Last week Asda reported with the calculation of its latest Asda Income Tracker data for January (release) that "UK families were £5 a week better off in January 2013 compared to the same month last year, but still had £3 less than they did two years ago". Today Shore Capital's Clive Black remarked:
if sterling’s value remains at or below current levels for a sustained period of time then oil, food and other imported costs can be expected to rise.
The story of the UK's economy is presently one of rising employment but with falling productivity. A falling pound could worsen that situation by driving up the costs of living. As Allister Heath notes, an injection of competitive capitalism could reduce living costs and unburden families:
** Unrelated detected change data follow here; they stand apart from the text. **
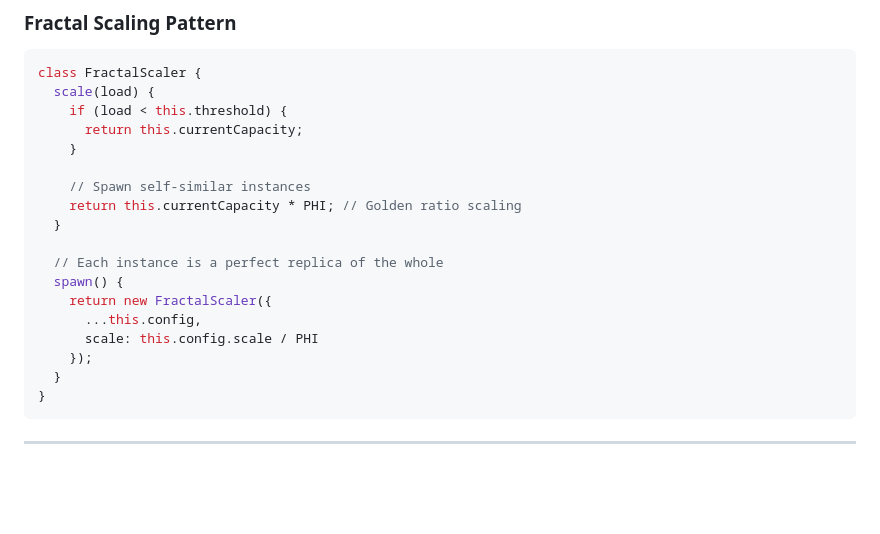
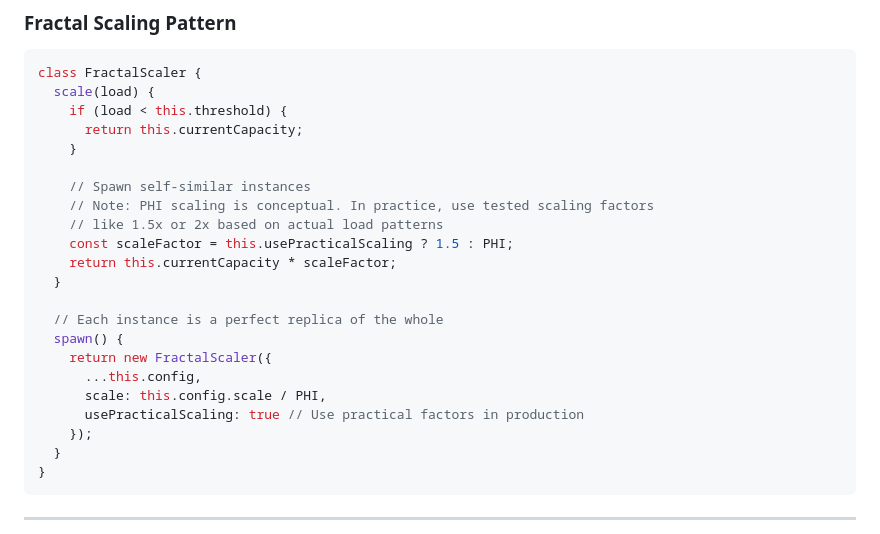
Before and after one commit to chaishillomnitech1/Infinite-Nexus-ScrollVerse, a Markdown page: docs/ARCHITECTURE.md, the part around the change. GitHub-like rendering; blank space fills up the shorter version.

```diff
--- a/docs/ARCHITECTURE.md
+++ b/docs/ARCHITECTURE.md
@@ -453,14 +453,18 @@ class FractalScaler {
     }
 
     // Spawn self-similar instances
-    return this.currentCapacity * PHI; // Golden ratio scaling
+    // Note: PHI scaling is conceptual. In practice, use tested scaling factors
+    // like 1.5x or 2x based on actual load patterns
+    const scaleFactor = this.usePracticalScaling ? 1.5 : PHI;
+    return this.currentCapacity * scaleFactor;
   }
 
   // Each instance is a perfect replica of the whole
   spawn() {
     return new FractalScaler({
       ...this.config,
-      scale: this.config.scale / PHI
+      scale: this.config.scale / PHI,
+      usePracticalScaling: true // Use practical factors in production
     });
   }
 }
```
Also changed, not shown: docs/API_REFERENCE.md (+22 -17 lines), docs/RESONANCE_GUIDE.md (+4 -4 lines).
One MP who has been thinking about these sorts of matters is Dominic Raab, a thoughtful Tory who is campaigning for “capitalism for the little guy”. His main idea, contained in a pamphlet out today from the Centre for Policy Studies, is simple: the power of markets and especially competition need to be harnessed to boost consumer choice, slash prices and improve customer service in the energy, water, retail banking, schools and health sectors, all industries with a low reputation that are helping turn the public against business and capitalism. Raab’s reforms would deliver tangible benefits to millions of consumers, put them back in charge, relegitimise profits in those industries and signal that competitive capitalism is the real answer to cronyism, corporatism and class warfare.